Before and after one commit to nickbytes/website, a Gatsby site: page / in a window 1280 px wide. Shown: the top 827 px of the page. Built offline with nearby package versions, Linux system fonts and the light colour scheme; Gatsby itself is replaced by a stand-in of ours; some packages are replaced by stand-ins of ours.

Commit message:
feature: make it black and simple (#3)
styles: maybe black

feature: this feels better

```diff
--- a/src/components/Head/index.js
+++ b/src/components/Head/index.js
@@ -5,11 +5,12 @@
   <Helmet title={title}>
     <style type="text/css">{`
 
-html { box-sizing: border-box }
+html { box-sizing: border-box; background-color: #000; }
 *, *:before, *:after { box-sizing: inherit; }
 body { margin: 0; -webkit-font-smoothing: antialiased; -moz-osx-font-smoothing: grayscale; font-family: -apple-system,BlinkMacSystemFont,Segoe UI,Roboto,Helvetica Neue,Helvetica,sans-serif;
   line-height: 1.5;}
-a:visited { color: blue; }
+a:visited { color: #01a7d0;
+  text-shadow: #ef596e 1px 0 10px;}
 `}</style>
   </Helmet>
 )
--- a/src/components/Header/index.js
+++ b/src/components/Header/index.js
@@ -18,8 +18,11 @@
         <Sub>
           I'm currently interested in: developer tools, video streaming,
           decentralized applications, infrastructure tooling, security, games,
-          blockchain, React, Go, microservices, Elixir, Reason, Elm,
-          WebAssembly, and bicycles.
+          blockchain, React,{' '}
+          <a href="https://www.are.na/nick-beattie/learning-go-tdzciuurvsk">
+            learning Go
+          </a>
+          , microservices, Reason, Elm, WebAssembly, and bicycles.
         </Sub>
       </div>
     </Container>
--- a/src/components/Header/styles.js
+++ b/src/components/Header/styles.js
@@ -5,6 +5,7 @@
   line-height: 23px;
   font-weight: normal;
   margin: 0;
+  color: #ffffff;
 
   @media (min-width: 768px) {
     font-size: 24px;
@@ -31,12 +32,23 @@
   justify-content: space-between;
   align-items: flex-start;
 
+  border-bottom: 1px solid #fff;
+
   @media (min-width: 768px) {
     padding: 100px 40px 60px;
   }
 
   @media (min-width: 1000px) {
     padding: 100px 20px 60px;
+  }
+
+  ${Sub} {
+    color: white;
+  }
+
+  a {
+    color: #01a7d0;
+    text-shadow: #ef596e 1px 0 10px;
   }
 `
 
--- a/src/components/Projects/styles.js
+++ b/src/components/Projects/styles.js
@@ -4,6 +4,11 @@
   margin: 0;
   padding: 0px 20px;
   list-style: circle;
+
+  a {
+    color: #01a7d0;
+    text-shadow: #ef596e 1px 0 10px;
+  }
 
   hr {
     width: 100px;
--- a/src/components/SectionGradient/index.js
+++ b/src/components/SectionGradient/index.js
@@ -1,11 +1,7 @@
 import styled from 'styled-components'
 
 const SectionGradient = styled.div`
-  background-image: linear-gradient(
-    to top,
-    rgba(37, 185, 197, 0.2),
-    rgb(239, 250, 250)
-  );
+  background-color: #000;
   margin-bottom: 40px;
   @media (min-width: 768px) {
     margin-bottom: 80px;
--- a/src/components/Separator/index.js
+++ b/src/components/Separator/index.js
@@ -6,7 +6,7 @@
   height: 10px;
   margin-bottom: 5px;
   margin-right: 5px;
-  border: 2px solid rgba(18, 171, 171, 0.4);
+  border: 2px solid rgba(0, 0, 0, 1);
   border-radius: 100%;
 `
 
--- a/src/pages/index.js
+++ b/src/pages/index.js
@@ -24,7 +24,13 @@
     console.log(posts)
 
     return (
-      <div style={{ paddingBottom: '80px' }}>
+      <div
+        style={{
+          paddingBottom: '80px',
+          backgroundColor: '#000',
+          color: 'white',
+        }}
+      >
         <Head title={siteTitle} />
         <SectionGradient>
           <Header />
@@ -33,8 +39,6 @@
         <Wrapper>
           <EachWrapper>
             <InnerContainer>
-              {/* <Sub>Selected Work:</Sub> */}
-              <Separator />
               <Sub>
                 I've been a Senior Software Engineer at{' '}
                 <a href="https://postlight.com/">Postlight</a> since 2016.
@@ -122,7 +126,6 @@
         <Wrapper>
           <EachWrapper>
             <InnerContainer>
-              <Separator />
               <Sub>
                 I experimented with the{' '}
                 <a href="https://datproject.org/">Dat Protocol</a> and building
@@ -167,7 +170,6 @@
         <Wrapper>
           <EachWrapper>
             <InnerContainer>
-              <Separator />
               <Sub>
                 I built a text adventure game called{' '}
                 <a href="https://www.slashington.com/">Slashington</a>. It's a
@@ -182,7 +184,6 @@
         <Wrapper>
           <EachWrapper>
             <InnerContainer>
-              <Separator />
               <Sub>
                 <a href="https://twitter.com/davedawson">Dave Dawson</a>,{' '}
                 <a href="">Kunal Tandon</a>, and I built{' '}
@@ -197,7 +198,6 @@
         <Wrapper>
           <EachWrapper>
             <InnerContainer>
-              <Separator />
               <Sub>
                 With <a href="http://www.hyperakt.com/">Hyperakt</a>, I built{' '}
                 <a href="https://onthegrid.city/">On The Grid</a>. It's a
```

⁂

Please copy every line in the entries where "Header" appears.

*ANSWER AREA:*
--- a/src/components/Header/index.js
+++ b/src/components/Header/index.js
--- a/src/components/Header/styles.js
+++ b/src/components/Header/styles.js
           <Header />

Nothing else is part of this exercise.